BRIEF =
Repeat the listing that follows character for character, omitting images.

DATASET EXCERPTS =

-*-*-

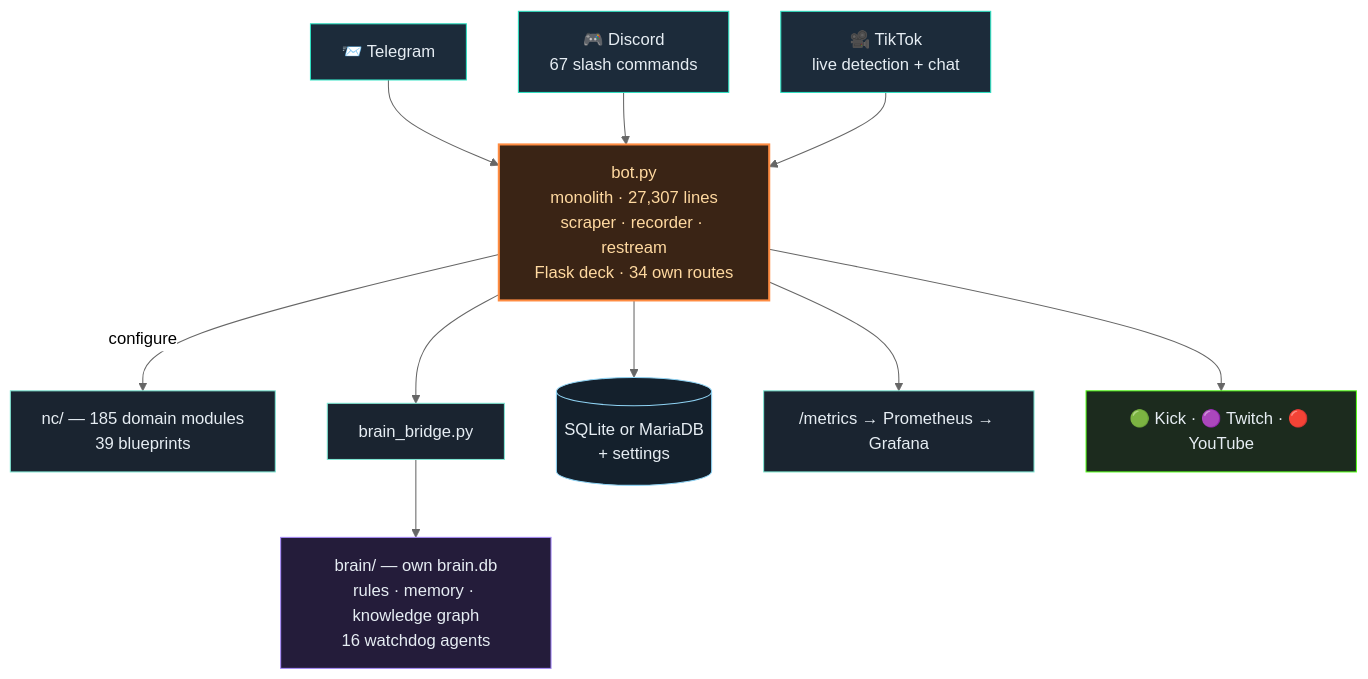
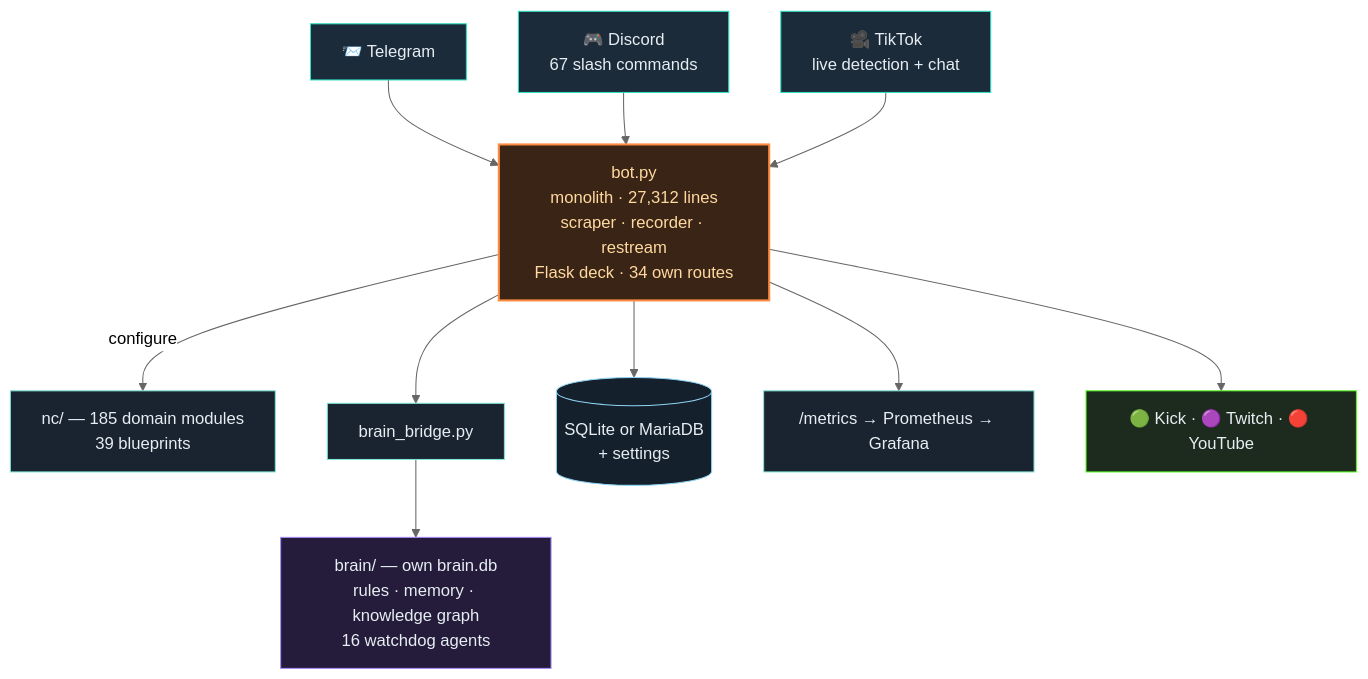
Before and after one commit to itsamemedev/Telegram-Stream-Info-Bot: the second of 3 diagrams in README.en.md, drawn with Mermaid (neutral theme). The commit also changed other lines of this file and 11 other files, not shown here.

````diff
--- a/README.en.md
+++ b/README.en.md
@@ -119,19 +119,19 @@
 ```mermaid
 flowchart TB
     TG["📨 Telegram"]:::ein --> BOT
     DC["🎮 Discord<br/>67 slash commands"]:::ein --> BOT
     TT["🎥 TikTok<br/>live detection + chat"]:::ein --> BOT
-    BOT["bot.py<br/>monolith · 27,307 lines<br/>scraper · recorder · restream<br/>Flask deck · 34 own routes"]:::core
+    BOT["bot.py<br/>monolith · 27,312 lines<br/>scraper · recorder · restream<br/>Flask deck · 34 own routes"]:::core
     BOT -->|configure| NC["nc/ — 185 domain modules<br/>39 blueprints"]:::lib
     BOT --> BR["brain_bridge.py"]:::lib
     BR --> BRAIN["brain/ — own brain.db<br/>rules · memory · knowledge graph<br/>16 watchdog agents"]:::brain
     BOT --> DB[("SQLite or MariaDB<br/>+ settings")]:::db
     BOT --> PROM["/metrics → Prometheus → Grafana"]:::lib
     BOT --> OUT["🟢 Kick · 🟣 Twitch · 🔴 YouTube"]:::out
     classDef ein fill:#1c2b3a,stroke:#2de1c2,color:#e6edf3
     classDef core fill:#3a2415,stroke:#ff8c42,stroke-width:2px,color:#ffd9a0
     classDef lib fill:#1a2430,stroke:#7fe7d4,color:#e6edf3
     classDef brain fill:#241c3a,stroke:#a78bfa,color:#e6edf3
     classDef db fill:#14202c,stroke:#8fd3f4,color:#e6edf3
     classDef out fill:#1c2b1e,stroke:#53fc18,color:#e6edf3
 ```
````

-*-*-

SOLUTION TO THE EXERCISE =
Before and after one commit to itsamemedev/Telegram-Stream-Info-Bot: the second of 3 diagrams in README.en.md, drawn with Mermaid (neutral theme). The commit also changed other lines of this file and 11 other files, not shown here.

````diff
--- a/README.en.md
+++ b/README.en.md
@@ -119,19 +119,19 @@
 ```mermaid
 flowchart TB
     TG["📨 Telegram"]:::ein --> BOT
     DC["🎮 Discord<br/>67 slash commands"]:::ein --> BOT
     TT["🎥 TikTok<br/>live detection + chat"]:::ein --> BOT
-    BOT["bot.py<br/>monolith · 27,307 lines<br/>scraper · recorder · restream<br/>Flask deck · 34 own routes"]:::core
+    BOT["bot.py<br/>monolith · 27,312 lines<br/>scraper · recorder · restream<br/>Flask deck · 34 own routes"]:::core
     BOT -->|configure| NC["nc/ — 185 domain modules<br/>39 blueprints"]:::lib
     BOT --> BR["brain_bridge.py"]:::lib
     BR --> BRAIN["brain/ — own brain.db<br/>rules · memory · knowledge graph<br/>16 watchdog agents"]:::brain
     BOT --> DB[("SQLite or MariaDB<br/>+ settings")]:::db
     BOT --> PROM["/metrics → Prometheus → Grafana"]:::lib
     BOT --> OUT["🟢 Kick · 🟣 Twitch · 🔴 YouTube"]:::out
     classDef ein fill:#1c2b3a,stroke:#2de1c2,color:#e6edf3
     classDef core fill:#3a2415,stroke:#ff8c42,stroke-width:2px,color:#ffd9a0
     classDef lib fill:#1a2430,stroke:#7fe7d4,color:#e6edf3
     classDef brain fill:#241c3a,stroke:#a78bfa,color:#e6edf3
     classDef db fill:#14202c,stroke:#8fd3f4,color:#e6edf3
     classDef out fill:#1c2b1e,stroke:#53fc18,color:#e6edf3
 ```
````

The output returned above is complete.